Therefore, consider suggesting alternative treatments for depression, like cannabis. Marijuana is a prevalent drug, and it has many medical benefits, one of which is that it can counter the symptoms of depression without any side effects or dependency issues. Therefore, check out www.HighClub.Org to learn more about medical weed.
Furthermore, there is no shortcut in treating depression, the recovery process takes a lot of time, and you should know that you are in for the long haul. Just remember to be patient and always be hopeful and encouraging for your friend.
Don’t: Try To Fix Them On Your Own:
Depression is a complex mental condition, and it can put the patient in a very vulnerable mental state. Therefore, you need to understand that you alone can fix your friend.
The same way you wouldn’t attempt to do heart surgery on a friend with a cardiovascular disorder, you shouldn’t try to fix your friend with your words, and leave the therapy to the professionals.
I know that you mean well, but you may accidentally say stuff that makes matters worse.
Don’t: Minimize Their Experience:
When you listen to your friend, you might end up saying things that minimize their experience or make them feel weak. You need to make sure that you don’t say something like, “We’ve all been there” or “it’s not a big deal.”
You may be trying to comfort your friend, but this can have quite the opposite impact. Instead, the same statements can be said: “I can only imagine what you are going through” and, “you are brave, and you will get through this.”
These statements are empowering, and they don’t minimize your friend’s feelings.
Don’t: Compare Their Feelings With Others:
The emotional pain that your friend is going through might not seem much from the outside, but in their head, it is the worst nightmare imaginable; therefore, don’t compare your friend’s pain with others.
Some people might say things like, “people were dying all around the world, and compared to that, you have got it easy” however, this is very counterproductive, and it will only make your friend feel worse about their feelings.
Don’t: Forget To Take Care Of Yourself:
When you are trying to take care of a person with depression, you need to make sure that you don’t overwork yourself. It is essential to take care of your mental health; otherwise, you won’t be much help to your friend either.
So, be there for your friend, but set some boundaries as well.
Don’t: Give Up:

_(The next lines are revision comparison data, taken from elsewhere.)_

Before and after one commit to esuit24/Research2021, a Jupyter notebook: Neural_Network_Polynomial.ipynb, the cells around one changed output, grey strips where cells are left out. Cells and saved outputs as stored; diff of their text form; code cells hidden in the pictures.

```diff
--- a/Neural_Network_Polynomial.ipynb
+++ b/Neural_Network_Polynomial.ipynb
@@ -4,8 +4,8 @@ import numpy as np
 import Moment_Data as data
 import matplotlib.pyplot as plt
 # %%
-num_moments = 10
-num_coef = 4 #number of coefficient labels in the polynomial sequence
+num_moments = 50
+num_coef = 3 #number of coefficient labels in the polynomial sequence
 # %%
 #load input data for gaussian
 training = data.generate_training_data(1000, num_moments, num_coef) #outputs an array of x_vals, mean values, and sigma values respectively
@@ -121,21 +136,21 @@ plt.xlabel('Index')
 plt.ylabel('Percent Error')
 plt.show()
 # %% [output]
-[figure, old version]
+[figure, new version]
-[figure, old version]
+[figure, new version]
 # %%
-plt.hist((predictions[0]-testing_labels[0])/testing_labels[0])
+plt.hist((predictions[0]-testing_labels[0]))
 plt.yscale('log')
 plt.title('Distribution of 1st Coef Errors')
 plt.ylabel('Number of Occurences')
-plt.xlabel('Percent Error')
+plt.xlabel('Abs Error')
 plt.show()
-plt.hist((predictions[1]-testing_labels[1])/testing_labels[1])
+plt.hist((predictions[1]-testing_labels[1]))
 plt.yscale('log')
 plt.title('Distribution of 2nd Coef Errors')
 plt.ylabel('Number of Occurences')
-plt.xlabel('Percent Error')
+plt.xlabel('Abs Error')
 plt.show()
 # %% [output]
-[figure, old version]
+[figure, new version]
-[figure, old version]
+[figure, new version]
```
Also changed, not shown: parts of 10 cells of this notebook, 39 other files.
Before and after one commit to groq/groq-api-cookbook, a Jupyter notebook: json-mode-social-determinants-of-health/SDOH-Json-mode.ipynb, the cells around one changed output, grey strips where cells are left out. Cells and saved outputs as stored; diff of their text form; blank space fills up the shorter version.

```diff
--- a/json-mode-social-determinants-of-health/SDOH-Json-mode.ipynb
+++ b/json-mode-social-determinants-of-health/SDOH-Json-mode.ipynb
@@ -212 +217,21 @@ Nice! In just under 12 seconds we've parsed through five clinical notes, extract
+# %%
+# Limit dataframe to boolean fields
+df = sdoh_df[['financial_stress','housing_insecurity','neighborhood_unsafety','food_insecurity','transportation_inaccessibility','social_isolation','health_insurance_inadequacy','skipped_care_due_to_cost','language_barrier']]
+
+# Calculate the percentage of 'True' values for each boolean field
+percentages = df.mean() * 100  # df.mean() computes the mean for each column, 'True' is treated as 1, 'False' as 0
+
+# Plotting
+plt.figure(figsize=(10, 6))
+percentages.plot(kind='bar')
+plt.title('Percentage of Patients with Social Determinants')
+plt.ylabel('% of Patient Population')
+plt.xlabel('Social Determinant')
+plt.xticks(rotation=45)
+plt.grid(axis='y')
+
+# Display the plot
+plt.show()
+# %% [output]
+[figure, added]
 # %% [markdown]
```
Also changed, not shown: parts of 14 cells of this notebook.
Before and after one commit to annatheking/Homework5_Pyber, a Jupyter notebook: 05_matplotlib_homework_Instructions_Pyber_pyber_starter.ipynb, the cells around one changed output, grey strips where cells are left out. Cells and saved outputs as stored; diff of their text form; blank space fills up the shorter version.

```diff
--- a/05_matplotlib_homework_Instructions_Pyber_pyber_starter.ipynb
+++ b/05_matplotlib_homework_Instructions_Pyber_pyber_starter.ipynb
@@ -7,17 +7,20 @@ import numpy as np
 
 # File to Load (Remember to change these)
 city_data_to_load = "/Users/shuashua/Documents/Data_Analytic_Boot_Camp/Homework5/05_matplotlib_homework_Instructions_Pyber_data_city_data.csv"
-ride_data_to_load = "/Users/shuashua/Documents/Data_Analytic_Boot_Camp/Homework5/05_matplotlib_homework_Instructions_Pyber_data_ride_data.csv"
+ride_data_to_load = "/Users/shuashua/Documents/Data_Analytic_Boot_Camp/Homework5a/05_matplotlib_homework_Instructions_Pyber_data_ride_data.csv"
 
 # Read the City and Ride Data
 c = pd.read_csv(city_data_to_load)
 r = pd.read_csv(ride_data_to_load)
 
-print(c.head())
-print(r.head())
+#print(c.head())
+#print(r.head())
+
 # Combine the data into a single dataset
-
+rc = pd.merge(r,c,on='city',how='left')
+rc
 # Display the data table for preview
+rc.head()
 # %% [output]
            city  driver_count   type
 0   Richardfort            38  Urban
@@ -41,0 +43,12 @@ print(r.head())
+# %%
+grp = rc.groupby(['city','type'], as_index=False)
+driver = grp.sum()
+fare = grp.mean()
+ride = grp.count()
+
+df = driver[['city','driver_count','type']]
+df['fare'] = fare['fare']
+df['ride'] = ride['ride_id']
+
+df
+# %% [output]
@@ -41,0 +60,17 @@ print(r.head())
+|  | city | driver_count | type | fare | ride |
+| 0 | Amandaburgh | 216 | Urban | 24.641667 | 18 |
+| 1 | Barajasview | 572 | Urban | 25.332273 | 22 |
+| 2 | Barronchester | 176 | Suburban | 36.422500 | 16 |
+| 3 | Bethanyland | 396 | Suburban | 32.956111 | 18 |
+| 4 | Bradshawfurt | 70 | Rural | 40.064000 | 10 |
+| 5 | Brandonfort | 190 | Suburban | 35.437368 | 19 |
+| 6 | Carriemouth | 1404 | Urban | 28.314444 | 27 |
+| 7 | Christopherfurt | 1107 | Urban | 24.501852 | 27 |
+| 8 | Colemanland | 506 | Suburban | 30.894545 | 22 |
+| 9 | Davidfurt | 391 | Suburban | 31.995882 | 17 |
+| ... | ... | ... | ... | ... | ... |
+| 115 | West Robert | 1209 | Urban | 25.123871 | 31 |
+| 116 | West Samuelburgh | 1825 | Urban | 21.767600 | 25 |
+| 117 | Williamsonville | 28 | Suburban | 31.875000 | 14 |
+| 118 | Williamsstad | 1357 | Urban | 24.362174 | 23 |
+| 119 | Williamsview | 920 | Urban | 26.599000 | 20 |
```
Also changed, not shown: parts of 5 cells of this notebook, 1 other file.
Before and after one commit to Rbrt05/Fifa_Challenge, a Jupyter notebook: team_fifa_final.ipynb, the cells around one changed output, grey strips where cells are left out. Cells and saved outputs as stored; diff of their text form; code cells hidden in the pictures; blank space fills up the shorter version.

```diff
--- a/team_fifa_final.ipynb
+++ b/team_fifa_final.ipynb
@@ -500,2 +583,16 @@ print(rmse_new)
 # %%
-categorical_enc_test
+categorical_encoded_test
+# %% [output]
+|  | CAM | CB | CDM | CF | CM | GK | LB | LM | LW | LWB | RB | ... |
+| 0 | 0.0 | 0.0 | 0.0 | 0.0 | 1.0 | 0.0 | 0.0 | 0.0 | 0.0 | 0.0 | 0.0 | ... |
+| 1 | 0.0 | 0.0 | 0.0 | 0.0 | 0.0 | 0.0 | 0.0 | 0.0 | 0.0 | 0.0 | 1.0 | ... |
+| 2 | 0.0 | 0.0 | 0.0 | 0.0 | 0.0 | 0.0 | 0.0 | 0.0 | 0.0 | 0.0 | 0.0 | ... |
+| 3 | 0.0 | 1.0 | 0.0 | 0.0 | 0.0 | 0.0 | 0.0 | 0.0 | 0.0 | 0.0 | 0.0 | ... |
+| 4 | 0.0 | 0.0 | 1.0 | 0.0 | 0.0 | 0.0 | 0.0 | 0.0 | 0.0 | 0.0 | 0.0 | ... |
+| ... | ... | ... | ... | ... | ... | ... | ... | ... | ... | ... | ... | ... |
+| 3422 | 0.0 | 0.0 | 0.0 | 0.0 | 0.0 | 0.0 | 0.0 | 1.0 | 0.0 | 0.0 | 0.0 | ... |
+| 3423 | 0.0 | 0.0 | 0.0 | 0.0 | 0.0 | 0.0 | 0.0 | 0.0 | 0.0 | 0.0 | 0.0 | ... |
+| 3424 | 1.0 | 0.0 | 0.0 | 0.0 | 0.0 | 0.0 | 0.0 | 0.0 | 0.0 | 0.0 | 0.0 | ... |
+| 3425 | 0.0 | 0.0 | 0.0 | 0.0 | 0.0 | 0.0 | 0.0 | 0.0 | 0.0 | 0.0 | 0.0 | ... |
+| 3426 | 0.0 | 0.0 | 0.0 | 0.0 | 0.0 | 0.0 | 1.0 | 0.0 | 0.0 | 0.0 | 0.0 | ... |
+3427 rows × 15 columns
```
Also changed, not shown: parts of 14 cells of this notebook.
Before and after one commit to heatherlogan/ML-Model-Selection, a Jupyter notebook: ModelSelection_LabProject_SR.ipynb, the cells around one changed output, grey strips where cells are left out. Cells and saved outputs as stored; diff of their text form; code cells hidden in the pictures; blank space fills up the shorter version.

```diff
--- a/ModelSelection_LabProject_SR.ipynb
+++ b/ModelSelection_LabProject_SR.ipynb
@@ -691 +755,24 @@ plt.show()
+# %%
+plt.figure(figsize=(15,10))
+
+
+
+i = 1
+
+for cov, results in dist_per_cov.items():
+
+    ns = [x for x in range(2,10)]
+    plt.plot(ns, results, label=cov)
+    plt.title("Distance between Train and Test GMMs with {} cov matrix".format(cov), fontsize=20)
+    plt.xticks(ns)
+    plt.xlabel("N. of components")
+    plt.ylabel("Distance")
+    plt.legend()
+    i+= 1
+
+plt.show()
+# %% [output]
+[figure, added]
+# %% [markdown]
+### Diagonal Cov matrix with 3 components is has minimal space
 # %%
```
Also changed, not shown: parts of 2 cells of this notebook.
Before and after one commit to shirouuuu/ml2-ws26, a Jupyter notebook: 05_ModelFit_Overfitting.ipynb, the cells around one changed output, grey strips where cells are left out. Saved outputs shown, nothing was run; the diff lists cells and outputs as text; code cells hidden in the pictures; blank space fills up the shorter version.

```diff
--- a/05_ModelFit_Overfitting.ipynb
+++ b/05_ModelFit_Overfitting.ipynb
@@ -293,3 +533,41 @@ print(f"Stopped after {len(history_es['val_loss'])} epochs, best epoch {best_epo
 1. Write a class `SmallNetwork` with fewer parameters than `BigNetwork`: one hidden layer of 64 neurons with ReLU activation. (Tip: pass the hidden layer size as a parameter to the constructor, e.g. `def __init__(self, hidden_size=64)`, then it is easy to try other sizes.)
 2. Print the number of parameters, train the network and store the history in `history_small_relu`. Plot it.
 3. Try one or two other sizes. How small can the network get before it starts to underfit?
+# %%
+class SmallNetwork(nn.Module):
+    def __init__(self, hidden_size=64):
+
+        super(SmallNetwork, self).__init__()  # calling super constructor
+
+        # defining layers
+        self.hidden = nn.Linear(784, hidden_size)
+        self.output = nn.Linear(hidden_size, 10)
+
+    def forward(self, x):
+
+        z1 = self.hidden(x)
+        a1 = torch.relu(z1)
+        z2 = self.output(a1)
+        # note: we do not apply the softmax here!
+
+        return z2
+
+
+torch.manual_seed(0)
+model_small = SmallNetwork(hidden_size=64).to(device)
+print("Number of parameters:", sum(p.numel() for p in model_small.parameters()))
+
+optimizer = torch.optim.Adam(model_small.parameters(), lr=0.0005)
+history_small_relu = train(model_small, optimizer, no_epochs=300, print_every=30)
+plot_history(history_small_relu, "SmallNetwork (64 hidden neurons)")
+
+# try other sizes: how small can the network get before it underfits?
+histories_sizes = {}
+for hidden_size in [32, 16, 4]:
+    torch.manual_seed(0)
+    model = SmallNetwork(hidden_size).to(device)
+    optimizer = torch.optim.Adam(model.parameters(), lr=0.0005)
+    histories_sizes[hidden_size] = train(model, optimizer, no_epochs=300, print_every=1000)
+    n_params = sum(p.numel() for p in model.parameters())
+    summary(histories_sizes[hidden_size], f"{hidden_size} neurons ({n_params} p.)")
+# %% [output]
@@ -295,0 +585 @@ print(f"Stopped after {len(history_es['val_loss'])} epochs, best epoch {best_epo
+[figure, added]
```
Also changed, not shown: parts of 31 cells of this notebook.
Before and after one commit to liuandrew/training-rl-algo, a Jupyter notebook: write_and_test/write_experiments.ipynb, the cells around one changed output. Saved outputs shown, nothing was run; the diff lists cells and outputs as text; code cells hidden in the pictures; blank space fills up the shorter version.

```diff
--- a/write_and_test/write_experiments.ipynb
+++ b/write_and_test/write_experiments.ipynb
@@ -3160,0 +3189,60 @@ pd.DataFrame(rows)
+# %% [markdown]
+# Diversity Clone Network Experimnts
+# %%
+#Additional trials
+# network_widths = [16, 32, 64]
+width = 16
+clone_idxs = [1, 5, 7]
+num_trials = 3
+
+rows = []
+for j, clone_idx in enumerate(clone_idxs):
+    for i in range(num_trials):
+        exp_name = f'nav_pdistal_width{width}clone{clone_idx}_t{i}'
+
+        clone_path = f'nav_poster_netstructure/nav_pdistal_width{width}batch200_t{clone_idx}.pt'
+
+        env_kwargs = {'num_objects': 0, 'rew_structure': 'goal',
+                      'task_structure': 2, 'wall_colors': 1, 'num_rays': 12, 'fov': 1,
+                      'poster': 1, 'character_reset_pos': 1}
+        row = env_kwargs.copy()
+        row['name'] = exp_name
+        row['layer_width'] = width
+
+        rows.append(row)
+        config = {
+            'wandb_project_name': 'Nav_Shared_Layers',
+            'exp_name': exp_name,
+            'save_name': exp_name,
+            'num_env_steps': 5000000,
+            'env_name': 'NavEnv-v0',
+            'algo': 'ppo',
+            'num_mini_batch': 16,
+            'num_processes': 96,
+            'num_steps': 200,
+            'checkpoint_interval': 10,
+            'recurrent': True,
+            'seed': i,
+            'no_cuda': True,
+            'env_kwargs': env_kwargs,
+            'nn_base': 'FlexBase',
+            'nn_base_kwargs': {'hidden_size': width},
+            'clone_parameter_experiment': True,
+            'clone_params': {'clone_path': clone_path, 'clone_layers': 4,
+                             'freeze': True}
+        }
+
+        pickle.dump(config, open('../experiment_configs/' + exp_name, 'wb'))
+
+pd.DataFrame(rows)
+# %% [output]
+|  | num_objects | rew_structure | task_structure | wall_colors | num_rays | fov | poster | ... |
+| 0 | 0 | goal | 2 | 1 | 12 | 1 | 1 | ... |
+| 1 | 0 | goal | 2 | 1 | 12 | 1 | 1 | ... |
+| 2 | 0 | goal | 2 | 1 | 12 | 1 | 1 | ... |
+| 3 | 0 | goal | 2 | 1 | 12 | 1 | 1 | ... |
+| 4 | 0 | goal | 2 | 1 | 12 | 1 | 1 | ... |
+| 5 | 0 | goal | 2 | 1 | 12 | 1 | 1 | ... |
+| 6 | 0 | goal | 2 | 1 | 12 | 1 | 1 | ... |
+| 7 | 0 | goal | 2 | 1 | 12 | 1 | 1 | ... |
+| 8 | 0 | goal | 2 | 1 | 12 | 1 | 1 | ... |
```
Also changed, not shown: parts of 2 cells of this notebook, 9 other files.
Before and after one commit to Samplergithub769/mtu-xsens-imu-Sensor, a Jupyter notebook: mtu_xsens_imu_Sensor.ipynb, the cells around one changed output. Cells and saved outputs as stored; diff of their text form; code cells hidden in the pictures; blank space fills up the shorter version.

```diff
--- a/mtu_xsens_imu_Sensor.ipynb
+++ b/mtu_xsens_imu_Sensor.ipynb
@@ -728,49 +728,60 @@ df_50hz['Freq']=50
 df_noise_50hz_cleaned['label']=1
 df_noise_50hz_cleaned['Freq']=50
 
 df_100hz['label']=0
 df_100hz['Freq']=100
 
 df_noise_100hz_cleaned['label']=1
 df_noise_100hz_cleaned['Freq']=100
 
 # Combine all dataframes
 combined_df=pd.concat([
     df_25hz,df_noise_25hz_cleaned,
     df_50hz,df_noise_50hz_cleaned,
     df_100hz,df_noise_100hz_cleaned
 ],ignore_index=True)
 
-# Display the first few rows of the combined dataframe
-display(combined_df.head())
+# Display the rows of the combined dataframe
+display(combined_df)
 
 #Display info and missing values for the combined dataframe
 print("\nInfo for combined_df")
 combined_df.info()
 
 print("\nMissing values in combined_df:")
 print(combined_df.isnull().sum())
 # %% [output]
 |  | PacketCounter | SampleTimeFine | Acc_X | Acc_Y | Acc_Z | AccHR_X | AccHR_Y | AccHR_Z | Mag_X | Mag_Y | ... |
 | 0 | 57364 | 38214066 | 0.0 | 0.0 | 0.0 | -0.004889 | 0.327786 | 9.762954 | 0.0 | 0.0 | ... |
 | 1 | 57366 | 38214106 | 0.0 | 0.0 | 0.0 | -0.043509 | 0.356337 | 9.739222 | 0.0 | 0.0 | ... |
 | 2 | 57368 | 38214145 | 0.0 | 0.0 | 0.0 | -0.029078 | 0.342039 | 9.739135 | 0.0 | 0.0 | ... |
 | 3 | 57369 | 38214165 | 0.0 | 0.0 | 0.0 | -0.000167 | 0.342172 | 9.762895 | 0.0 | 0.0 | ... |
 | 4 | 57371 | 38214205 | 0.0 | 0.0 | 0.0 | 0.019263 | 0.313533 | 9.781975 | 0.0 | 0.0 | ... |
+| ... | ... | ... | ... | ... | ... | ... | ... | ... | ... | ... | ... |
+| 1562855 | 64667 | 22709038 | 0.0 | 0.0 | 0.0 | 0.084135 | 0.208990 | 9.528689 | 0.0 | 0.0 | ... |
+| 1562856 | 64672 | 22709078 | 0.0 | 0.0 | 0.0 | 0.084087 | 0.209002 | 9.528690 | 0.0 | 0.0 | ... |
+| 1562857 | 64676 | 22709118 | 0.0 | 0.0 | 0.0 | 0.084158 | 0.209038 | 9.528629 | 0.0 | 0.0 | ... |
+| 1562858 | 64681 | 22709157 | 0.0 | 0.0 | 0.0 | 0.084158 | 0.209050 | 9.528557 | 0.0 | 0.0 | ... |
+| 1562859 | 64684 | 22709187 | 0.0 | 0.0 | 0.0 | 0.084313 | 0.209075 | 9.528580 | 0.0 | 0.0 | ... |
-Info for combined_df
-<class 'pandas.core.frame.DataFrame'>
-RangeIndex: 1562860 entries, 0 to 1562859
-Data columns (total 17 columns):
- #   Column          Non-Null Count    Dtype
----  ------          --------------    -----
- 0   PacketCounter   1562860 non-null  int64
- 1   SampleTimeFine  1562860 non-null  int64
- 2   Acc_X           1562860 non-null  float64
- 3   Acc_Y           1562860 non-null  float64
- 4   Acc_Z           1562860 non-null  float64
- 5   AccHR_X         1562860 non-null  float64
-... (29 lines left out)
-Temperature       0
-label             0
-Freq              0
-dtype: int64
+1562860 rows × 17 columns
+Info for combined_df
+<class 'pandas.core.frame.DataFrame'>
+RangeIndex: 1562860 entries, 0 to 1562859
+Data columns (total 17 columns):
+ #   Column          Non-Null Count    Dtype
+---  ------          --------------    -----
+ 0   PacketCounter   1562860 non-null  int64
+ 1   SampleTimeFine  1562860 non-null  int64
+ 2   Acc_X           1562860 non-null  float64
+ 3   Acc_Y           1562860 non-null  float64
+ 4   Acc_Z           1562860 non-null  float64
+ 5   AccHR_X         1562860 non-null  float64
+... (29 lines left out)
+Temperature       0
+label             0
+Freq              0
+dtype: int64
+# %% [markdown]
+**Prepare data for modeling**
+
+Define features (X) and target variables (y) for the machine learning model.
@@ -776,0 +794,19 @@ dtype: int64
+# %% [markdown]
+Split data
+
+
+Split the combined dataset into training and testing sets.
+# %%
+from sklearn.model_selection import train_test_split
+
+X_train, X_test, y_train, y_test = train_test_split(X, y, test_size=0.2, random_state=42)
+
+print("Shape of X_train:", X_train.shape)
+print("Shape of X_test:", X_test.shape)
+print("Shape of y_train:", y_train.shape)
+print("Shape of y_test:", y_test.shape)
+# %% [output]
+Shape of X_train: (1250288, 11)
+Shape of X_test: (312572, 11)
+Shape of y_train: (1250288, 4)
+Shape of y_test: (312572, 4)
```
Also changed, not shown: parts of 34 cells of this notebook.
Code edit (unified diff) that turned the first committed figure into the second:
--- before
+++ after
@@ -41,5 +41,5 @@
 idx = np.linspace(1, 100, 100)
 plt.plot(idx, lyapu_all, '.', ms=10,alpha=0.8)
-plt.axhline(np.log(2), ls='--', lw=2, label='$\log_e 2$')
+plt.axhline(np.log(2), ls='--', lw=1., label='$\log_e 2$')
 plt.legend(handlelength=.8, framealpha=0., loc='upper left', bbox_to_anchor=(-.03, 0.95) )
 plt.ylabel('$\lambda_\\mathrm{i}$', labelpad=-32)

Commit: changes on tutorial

Depression can make a person very hopeless; therefore, you mustn’t lose faith and give up as a supportive friend. You need to remember that your emotional responses can have an impact on your friend, who is in a vulnerable state of mind. Therefore, be optimistic and confident in your friend’s abilities to beat depression.